Currently, we’re only up to the 14th iteration of the Diablo, Exposure’s best-selling helmet light but who knows where it will all stop? The improvements keep coming, so the company keeps adding one to the name.
With the new Diablo, there’s 100 extra Lumens (as well as a £20 increase in cost), but the weight, styling and customisation all remain the same. This is a powerful, lightweight and extremely customisable lid light that offers some serious grunt. It’s also a perennial inclusion in our run-down of the best mountain bike lights on the market.
Design and Specification
Like its previous incarnations, the Diablo MK14 has a machined aluminium body with ergonomic styling. It’s literally like a piece of jewellery but that’s not surprising considering the company’s background. The all-in-one battery and lamp unit usually clips to Exposure’s two-piece plastic helmet mount, which threads through one of your helmet vents. It’s a cool mount because it’s easy to fit, lightweight and low-profile, so keeps the light away from overhanging branches. With the advent of MIPS and similar technology, getting the mount through a well-positioned vent is not always possible, which is why the company also offers several alternatives, including a GoPro compatible option. This is a bit more robust than the original, although included with every Exposure helmet light is a small tether, so even if it gets knocked free you won’t lose it.
The Diablo MK14 is still fully programmable and, like the Six Pack MK13, the modes are laser etched onto the body the light. They’re a bit small, but you can access them by simply clicking the on/off button and letting the light cycle to the desired setting.
There are several base modes with high, medium and low beams, a series of flashing options for daytime road riding, and you can also access the company’s unique Tap technology. This is lets you toggle through the high and low beams by just tapping the side of the light – you don’t have to remove it from the mount. There are three sensitivity settings, but I find you sometimes have to tap the light twice to get it to power down. However, if you fancy staying old-school, the light also comes with a bar-mounted remote, and you can Bluetooth this to the light using the SYNC App. The App also allows you to modify the run time in 30min jumps in all the different modes, which is a roundabout way of powering it down.
As we’ve mentioned, this latest Diablo MK14 puts out a maximum of 2,000 lumens from its three LEDs, but its run time is just over an hour, which really isn’t enough for any serious trail riding. However, if you’re running this with an additional handlebar light, we’d actually recommend extending the Diablo’s run time, because you really don’t need 2,000 Lumens on your head.
Due to its smaller battery size, the Diablo MK14 charges quicker than the Six Pack, but it’s still slow compared to some. There’s a fuel gauge built into the on/off switch, which you can’t see when riding, but it does start flashing when it dips below 10%. You can also open the App to see the run time as a percentage figure.

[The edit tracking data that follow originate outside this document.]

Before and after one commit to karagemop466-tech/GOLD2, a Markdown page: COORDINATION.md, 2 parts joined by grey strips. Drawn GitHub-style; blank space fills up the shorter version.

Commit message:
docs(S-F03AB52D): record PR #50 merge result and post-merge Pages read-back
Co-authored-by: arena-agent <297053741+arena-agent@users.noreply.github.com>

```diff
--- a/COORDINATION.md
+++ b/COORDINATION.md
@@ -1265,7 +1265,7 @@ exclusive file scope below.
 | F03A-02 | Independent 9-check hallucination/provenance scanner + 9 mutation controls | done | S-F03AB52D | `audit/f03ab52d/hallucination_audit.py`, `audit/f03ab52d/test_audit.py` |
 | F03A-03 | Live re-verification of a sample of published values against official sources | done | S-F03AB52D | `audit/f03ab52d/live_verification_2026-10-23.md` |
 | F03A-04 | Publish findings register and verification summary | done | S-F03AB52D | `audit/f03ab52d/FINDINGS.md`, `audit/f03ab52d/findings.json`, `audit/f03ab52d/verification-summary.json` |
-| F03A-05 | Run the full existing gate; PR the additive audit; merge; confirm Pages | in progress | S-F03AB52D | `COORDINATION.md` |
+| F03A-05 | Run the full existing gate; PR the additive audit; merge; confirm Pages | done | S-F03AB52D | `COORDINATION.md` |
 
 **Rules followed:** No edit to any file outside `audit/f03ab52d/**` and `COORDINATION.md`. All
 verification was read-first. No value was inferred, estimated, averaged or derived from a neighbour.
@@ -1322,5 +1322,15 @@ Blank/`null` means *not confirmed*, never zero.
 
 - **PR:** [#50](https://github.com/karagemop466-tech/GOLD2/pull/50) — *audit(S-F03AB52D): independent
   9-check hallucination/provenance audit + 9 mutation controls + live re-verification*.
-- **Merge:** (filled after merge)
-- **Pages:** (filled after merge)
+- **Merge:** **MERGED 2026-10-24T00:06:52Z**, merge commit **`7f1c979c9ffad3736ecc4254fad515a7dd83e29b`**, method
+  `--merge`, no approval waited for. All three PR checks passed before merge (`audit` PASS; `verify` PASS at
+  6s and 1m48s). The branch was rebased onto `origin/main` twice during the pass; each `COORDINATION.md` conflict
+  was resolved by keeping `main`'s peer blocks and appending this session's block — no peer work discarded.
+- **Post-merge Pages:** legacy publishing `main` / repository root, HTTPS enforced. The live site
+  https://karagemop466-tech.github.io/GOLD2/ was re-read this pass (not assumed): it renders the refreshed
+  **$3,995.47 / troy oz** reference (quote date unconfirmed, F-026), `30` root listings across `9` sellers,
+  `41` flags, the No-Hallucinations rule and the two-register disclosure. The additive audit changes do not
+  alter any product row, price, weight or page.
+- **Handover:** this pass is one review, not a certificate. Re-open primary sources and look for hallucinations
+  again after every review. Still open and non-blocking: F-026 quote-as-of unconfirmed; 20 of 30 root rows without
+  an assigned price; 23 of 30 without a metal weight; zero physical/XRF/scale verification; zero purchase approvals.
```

The Diablo MK14 has a slightly narrower spot beam than the Exposure Zenith we tested a year ago and this really cuts through the glare of a bar light, allowing you to see obstacles on the trails or round corners. The three LEDs offers incredible clarity and produce a clean, white light that is great for picking out detail, even when there is a lot of fog or mist on the trail.
Some seasoned night riders put all their eggs in one basket and run a really powerful light like the Magicshine Monteer 12,000 up top. I find a cable and that much weight on the helmet can be unsettling, and having all the light high-up also creates a bit of ‘white out’ that stops you from seeing surface texture, leading to the potential of reading the trail wrong. The Diablo MK14 is a small light that packs a mighty punch and is the perfect foil to a similar powered bar light. It is also lower profile, and Exposure’s vent mount lets you position it below the crown of the helmet improving clearance.
Although it’s seen a price hike, the Diablo MK14 does run brighter for just about the same amount of time. You’ll need to run this with a bar light for serious off-road night laps, but with the mode options available and custom programmability through the SYNC app, you can slice it any way you want. It’s bright, lightweight, low-profile and, knowing Exposure, will still be going strong in a decade, about the same time we’ll be seeing the Mk24!